*** Opening Supplied data ***
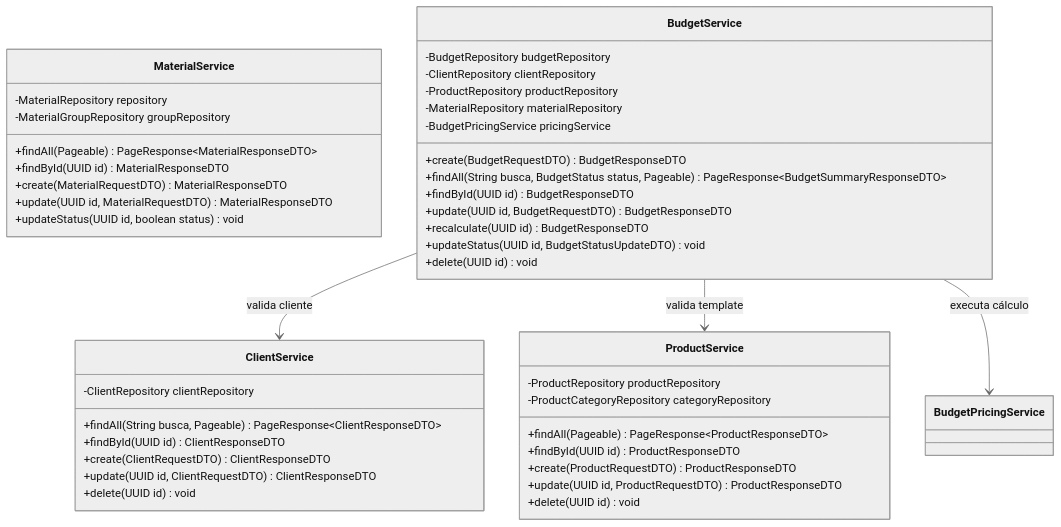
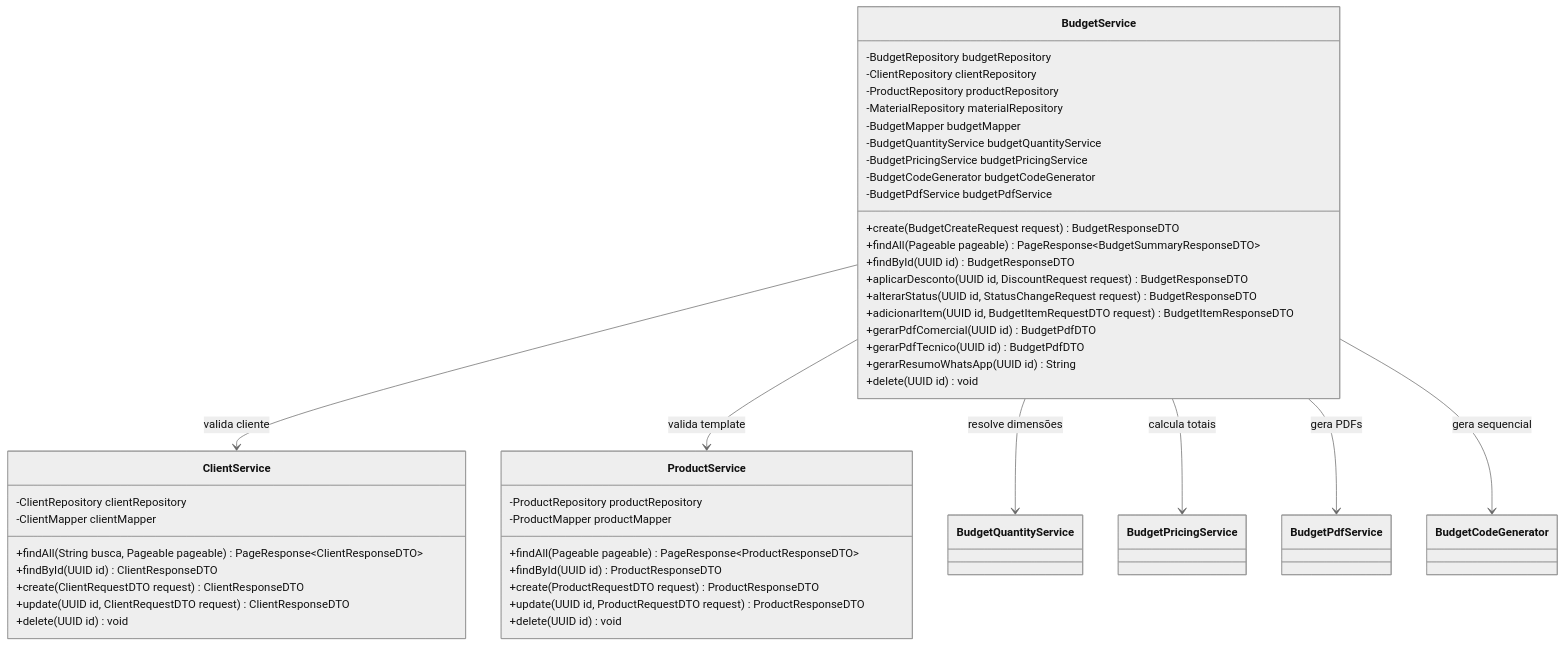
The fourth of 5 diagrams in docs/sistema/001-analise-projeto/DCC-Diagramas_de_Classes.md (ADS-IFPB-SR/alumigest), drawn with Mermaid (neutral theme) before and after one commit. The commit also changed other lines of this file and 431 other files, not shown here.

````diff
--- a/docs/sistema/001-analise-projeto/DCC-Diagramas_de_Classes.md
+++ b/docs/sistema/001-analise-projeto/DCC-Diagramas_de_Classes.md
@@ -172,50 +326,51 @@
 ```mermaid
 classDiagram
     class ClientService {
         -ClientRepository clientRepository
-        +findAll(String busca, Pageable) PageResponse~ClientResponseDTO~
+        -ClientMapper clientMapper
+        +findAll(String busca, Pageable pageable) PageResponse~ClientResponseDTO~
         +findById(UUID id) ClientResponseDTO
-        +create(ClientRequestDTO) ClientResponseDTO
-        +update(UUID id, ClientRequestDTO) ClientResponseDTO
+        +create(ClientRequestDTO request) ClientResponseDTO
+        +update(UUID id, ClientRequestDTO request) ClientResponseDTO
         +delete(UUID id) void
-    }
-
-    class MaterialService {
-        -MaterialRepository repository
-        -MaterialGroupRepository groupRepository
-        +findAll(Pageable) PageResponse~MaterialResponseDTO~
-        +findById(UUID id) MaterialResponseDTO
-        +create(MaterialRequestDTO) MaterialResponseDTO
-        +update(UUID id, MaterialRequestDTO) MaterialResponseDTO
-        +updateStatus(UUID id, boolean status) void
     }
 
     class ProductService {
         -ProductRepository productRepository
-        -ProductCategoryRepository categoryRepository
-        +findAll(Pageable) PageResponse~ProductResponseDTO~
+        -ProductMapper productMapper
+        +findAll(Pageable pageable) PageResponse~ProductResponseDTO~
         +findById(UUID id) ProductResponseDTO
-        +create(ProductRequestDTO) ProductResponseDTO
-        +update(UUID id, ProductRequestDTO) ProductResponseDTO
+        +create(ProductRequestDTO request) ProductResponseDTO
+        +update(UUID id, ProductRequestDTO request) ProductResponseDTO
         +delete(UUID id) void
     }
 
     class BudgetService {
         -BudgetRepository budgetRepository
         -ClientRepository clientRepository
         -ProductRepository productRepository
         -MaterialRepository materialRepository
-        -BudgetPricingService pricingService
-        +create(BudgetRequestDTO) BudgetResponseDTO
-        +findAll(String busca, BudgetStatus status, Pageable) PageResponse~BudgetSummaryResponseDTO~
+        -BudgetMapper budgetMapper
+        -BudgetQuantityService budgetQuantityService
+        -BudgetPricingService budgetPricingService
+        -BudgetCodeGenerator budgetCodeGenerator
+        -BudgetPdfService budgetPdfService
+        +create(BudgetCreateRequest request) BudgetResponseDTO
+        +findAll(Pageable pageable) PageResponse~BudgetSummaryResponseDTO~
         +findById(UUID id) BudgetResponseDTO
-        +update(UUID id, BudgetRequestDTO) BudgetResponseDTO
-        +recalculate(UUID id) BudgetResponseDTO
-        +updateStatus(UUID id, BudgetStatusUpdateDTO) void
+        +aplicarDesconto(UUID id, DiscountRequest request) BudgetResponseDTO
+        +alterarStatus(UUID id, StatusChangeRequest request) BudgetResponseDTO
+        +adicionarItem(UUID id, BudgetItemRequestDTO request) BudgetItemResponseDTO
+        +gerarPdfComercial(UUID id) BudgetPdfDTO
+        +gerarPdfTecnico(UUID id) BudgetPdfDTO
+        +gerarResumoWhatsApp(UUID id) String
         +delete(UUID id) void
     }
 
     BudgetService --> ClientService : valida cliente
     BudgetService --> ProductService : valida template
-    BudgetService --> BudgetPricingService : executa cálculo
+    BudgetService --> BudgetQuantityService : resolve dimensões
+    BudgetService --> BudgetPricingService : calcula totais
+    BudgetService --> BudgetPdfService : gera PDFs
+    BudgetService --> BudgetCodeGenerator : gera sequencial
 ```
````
*** Closing Supplied data ***
The entries are to be copied exactly, and each image is to be omitted.

▸ **Response**:
The fourth of 5 diagrams in docs/sistema/001-analise-projeto/DCC-Diagramas_de_Classes.md (ADS-IFPB-SR/alumigest), drawn with Mermaid (neutral theme) before and after one commit. The commit also changed other lines of this file and 431 other files, not shown here.

````diff
--- a/docs/sistema/001-analise-projeto/DCC-Diagramas_de_Classes.md
+++ b/docs/sistema/001-analise-projeto/DCC-Diagramas_de_Classes.md
@@ -172,50 +326,51 @@
 ```mermaid
 classDiagram
     class ClientService {
         -ClientRepository clientRepository
-        +findAll(String busca, Pageable) PageResponse~ClientResponseDTO~
+        -ClientMapper clientMapper
+        +findAll(String busca, Pageable pageable) PageResponse~ClientResponseDTO~
         +findById(UUID id) ClientResponseDTO
-        +create(ClientRequestDTO) ClientResponseDTO
-        +update(UUID id, ClientRequestDTO) ClientResponseDTO
+        +create(ClientRequestDTO request) ClientResponseDTO
+        +update(UUID id, ClientRequestDTO request) ClientResponseDTO
         +delete(UUID id) void
-    }
-
-    class MaterialService {
-        -MaterialRepository repository
-        -MaterialGroupRepository groupRepository
-        +findAll(Pageable) PageResponse~MaterialResponseDTO~
-        +findById(UUID id) MaterialResponseDTO
-        +create(MaterialRequestDTO) MaterialResponseDTO
-        +update(UUID id, MaterialRequestDTO) MaterialResponseDTO
-        +updateStatus(UUID id, boolean status) void
     }
 
     class ProductService {
         -ProductRepository productRepository
-        -ProductCategoryRepository categoryRepository
-        +findAll(Pageable) PageResponse~ProductResponseDTO~
+        -ProductMapper productMapper
+        +findAll(Pageable pageable) PageResponse~ProductResponseDTO~
         +findById(UUID id) ProductResponseDTO
-        +create(ProductRequestDTO) ProductResponseDTO
-        +update(UUID id, ProductRequestDTO) ProductResponseDTO
+        +create(ProductRequestDTO request) ProductResponseDTO
+        +update(UUID id, ProductRequestDTO request) ProductResponseDTO
         +delete(UUID id) void
     }
 
     class BudgetService {
         -BudgetRepository budgetRepository
         -ClientRepository clientRepository
         -ProductRepository productRepository
         -MaterialRepository materialRepository
-        -BudgetPricingService pricingService
-        +create(BudgetRequestDTO) BudgetResponseDTO
-        +findAll(String busca, BudgetStatus status, Pageable) PageResponse~BudgetSummaryResponseDTO~
+        -BudgetMapper budgetMapper
+        -BudgetQuantityService budgetQuantityService
+        -BudgetPricingService budgetPricingService
+        -BudgetCodeGenerator budgetCodeGenerator
+        -BudgetPdfService budgetPdfService
+        +create(BudgetCreateRequest request) BudgetResponseDTO
+        +findAll(Pageable pageable) PageResponse~BudgetSummaryResponseDTO~
         +findById(UUID id) BudgetResponseDTO
-        +update(UUID id, BudgetRequestDTO) BudgetResponseDTO
-        +recalculate(UUID id) BudgetResponseDTO
-        +updateStatus(UUID id, BudgetStatusUpdateDTO) void
+        +aplicarDesconto(UUID id, DiscountRequest request) BudgetResponseDTO
+        +alterarStatus(UUID id, StatusChangeRequest request) BudgetResponseDTO
+        +adicionarItem(UUID id, BudgetItemRequestDTO request) BudgetItemResponseDTO
+        +gerarPdfComercial(UUID id) BudgetPdfDTO
+        +gerarPdfTecnico(UUID id) BudgetPdfDTO
+        +gerarResumoWhatsApp(UUID id) String
         +delete(UUID id) void
     }
 
     BudgetService --> ClientService : valida cliente
     BudgetService --> ProductService : valida template
-    BudgetService --> BudgetPricingService : executa cálculo
+    BudgetService --> BudgetQuantityService : resolve dimensões
+    BudgetService --> BudgetPricingService : calcula totais
+    BudgetService --> BudgetPdfService : gera PDFs
+    BudgetService --> BudgetCodeGenerator : gera sequencial
 ```
````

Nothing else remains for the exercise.